■ Your assignment: Go through the entries below and print, exactly, the lines starting at the one with "e2e: 4-player run" and ending at the one with "-103,6 +103,7 @@", keeping both ends and no others.

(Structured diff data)
==============================

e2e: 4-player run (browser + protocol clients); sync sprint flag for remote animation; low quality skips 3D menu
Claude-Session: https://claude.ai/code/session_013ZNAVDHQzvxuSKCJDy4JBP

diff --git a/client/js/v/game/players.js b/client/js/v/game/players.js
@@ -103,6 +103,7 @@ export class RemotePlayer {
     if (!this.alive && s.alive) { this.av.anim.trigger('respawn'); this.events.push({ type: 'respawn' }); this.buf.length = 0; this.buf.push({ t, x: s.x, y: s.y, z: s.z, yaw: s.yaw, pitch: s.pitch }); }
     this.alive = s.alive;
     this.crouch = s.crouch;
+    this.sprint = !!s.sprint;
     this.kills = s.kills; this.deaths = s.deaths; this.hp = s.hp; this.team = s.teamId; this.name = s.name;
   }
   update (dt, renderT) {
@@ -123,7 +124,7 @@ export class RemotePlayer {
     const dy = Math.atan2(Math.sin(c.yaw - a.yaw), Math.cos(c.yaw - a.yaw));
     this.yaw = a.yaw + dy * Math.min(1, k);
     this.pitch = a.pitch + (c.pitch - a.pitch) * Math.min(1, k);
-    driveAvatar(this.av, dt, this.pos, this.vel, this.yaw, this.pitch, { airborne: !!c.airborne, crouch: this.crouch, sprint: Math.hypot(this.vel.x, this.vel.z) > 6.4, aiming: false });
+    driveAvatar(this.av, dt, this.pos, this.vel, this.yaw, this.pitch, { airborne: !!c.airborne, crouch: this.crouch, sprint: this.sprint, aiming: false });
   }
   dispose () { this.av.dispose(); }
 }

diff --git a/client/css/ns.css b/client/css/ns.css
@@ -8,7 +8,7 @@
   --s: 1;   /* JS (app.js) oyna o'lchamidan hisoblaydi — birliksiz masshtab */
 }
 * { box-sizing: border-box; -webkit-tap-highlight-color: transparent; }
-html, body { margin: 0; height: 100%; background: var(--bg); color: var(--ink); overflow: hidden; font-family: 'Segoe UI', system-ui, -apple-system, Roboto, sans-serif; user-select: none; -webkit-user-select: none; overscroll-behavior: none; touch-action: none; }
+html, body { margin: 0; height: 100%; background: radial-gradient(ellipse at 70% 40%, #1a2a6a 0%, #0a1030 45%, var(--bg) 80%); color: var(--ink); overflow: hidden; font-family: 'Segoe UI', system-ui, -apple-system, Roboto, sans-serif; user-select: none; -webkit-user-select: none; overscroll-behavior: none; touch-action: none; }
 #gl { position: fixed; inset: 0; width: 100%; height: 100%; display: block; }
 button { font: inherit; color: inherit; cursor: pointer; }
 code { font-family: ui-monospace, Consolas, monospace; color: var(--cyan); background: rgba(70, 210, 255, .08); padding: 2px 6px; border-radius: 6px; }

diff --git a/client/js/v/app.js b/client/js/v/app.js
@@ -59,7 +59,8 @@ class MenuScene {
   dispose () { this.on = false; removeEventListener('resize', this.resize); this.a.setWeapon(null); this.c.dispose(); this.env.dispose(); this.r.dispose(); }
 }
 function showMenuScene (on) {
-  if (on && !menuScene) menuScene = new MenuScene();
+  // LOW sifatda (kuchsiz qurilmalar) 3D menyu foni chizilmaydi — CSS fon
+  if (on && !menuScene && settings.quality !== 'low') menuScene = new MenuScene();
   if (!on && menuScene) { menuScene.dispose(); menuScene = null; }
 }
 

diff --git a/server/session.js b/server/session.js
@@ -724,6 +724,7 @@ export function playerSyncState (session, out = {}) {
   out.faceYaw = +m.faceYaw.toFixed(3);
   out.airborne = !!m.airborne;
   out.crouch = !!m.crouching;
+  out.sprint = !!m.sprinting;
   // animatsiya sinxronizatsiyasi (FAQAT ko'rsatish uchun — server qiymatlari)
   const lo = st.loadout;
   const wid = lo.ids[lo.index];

==============================

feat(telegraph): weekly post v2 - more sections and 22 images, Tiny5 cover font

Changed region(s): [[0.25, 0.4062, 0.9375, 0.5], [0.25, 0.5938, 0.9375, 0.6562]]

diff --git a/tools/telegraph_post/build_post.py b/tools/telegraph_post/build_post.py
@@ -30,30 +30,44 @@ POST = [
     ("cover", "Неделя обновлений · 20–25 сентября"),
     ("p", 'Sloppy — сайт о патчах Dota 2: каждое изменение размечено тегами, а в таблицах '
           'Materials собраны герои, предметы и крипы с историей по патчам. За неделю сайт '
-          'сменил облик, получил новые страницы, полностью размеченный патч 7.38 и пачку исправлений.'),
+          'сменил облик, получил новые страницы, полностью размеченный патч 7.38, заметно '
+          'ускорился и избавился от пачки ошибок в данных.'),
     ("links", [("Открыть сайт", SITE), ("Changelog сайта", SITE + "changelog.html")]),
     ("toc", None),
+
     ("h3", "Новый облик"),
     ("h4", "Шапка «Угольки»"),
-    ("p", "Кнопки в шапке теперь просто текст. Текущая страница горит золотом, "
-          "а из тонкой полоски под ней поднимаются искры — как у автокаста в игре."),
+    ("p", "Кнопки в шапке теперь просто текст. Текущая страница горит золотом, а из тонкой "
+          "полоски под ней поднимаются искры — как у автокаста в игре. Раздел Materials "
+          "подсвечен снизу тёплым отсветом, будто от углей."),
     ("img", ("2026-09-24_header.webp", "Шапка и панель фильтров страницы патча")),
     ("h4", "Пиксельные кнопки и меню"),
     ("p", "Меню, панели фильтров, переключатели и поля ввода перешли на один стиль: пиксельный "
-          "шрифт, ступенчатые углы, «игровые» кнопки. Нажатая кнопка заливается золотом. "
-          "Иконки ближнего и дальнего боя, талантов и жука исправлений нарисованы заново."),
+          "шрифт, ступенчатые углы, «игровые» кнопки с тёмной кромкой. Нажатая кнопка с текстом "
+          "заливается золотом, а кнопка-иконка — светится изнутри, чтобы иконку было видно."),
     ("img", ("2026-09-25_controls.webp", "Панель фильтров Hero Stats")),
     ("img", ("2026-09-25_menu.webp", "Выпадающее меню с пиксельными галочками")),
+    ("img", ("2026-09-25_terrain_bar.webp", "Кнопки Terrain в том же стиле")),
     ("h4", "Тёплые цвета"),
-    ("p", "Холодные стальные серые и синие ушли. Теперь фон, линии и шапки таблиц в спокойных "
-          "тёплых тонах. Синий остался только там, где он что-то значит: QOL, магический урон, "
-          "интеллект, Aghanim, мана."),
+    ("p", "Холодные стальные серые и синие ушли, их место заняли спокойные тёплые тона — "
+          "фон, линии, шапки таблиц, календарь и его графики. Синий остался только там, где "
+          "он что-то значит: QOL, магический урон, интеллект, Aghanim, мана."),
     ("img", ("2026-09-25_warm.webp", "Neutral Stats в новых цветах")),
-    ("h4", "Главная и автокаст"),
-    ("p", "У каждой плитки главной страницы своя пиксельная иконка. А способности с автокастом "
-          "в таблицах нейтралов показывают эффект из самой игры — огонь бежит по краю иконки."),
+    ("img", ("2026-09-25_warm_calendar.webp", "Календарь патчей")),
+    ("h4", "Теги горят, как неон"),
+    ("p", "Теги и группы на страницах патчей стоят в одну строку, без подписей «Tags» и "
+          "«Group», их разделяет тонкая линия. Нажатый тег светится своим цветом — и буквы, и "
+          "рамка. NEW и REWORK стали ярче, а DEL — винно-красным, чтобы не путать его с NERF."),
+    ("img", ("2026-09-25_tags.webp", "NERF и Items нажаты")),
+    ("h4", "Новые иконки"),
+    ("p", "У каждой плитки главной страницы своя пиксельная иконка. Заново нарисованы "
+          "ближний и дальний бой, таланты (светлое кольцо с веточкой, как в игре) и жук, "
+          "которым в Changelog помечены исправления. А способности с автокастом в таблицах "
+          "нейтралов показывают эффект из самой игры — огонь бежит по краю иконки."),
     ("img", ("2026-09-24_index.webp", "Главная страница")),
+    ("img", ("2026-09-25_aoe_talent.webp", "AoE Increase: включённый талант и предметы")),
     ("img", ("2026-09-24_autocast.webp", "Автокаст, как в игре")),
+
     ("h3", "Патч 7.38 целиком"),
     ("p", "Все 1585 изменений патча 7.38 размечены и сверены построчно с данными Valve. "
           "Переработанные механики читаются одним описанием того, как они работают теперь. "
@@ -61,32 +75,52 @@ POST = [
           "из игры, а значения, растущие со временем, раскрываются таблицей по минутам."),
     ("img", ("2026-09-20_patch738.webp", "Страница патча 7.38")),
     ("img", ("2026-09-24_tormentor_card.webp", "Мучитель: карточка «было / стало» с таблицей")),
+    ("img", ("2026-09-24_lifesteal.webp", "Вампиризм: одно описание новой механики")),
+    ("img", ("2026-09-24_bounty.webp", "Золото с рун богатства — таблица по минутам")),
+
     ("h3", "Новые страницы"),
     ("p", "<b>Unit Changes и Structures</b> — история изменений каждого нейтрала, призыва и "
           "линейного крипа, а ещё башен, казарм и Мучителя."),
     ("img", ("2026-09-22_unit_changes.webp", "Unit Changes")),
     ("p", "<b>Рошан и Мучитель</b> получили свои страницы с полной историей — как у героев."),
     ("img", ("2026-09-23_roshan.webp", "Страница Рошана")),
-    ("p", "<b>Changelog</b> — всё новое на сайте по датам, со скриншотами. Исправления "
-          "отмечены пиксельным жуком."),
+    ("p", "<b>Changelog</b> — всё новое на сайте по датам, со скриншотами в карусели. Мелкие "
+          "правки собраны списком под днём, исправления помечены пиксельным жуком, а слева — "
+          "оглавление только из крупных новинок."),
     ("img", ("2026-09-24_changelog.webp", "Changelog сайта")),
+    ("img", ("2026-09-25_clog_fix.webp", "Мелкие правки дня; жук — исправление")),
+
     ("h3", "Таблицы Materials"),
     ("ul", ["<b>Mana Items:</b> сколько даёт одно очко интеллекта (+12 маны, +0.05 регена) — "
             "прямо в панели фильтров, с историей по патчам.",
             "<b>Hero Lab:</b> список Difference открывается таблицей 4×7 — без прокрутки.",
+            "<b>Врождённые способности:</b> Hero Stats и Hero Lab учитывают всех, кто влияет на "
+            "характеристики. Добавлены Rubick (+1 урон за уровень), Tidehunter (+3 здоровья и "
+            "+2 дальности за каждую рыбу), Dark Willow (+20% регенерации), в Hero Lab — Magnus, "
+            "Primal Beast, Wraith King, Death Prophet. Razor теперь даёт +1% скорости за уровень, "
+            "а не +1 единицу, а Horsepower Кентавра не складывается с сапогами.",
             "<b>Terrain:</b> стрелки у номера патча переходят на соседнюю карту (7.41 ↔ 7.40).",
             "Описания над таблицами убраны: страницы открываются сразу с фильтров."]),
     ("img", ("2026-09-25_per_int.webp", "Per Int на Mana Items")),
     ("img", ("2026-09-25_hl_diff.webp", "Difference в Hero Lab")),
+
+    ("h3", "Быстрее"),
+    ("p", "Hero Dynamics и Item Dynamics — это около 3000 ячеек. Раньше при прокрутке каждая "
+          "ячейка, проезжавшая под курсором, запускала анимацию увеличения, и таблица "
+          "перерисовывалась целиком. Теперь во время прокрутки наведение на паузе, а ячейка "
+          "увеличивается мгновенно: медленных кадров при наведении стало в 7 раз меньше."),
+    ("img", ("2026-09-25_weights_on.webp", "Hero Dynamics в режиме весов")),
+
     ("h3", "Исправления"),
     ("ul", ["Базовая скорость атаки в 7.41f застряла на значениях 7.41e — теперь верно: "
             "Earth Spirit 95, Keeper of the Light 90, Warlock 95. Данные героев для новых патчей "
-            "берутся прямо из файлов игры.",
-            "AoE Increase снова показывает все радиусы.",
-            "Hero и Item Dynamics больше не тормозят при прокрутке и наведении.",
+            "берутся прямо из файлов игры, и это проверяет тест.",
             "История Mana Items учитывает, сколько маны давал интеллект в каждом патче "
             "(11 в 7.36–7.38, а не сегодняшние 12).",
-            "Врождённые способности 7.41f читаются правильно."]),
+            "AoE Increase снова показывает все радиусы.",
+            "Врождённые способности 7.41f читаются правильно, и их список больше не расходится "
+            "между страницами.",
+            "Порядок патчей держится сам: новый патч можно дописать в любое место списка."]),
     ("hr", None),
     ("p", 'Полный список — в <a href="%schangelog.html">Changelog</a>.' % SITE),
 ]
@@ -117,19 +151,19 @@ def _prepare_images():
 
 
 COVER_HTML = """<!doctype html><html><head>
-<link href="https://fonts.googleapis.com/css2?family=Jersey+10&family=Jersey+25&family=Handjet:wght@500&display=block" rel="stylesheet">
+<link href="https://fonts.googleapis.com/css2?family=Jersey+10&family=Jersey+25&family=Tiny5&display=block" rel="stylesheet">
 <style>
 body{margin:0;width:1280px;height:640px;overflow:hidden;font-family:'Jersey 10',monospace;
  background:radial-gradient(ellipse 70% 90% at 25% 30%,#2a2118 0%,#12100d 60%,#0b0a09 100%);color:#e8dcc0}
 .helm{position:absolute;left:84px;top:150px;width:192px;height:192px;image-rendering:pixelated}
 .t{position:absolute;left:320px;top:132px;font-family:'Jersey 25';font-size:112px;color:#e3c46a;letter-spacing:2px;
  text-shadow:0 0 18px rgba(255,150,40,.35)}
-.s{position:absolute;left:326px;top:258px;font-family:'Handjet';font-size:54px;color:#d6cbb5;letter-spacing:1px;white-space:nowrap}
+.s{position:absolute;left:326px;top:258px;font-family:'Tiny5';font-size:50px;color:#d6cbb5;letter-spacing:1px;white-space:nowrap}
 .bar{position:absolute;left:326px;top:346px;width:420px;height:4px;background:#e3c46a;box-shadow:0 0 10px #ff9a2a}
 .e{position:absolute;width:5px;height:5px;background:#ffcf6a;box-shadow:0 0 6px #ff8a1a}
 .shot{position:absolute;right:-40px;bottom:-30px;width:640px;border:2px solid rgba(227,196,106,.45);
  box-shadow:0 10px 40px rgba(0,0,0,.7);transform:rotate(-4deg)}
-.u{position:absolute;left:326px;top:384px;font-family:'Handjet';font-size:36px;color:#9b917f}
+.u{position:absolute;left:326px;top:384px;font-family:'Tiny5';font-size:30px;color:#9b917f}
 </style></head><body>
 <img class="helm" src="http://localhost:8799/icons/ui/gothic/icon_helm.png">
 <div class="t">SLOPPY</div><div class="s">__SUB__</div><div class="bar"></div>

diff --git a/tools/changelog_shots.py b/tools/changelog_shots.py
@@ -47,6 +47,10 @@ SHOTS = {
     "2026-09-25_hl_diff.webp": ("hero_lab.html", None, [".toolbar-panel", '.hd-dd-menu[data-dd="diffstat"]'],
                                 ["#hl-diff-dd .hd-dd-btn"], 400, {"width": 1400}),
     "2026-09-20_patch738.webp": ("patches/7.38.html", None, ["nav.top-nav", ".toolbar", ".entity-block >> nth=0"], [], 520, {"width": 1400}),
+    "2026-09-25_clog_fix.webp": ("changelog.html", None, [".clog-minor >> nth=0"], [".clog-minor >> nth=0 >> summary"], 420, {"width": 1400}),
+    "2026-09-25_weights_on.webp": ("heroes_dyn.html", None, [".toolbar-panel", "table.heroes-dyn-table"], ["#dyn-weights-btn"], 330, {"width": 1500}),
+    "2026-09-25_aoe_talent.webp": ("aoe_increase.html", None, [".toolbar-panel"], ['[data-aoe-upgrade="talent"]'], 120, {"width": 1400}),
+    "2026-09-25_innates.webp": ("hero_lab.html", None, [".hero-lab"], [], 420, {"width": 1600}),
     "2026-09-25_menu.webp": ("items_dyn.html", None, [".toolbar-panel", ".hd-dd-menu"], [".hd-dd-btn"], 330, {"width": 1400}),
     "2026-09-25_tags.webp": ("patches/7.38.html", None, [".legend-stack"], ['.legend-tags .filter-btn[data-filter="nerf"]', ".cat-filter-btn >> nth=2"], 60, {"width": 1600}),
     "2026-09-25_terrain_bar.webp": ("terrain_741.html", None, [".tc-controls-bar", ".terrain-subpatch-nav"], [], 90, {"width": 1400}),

==============================

■ Output for this task:
e2e: 4-player run (browser + protocol clients); sync sprint flag for remote animation; low quality skips 3D menu
Claude-Session: https://claude.ai/code/session_013ZNAVDHQzvxuSKCJDy4JBP

diff --git a/client/js/v/game/players.js b/client/js/v/game/players.js
@@ -103,6 +103,7 @@ export class RemotePlayer {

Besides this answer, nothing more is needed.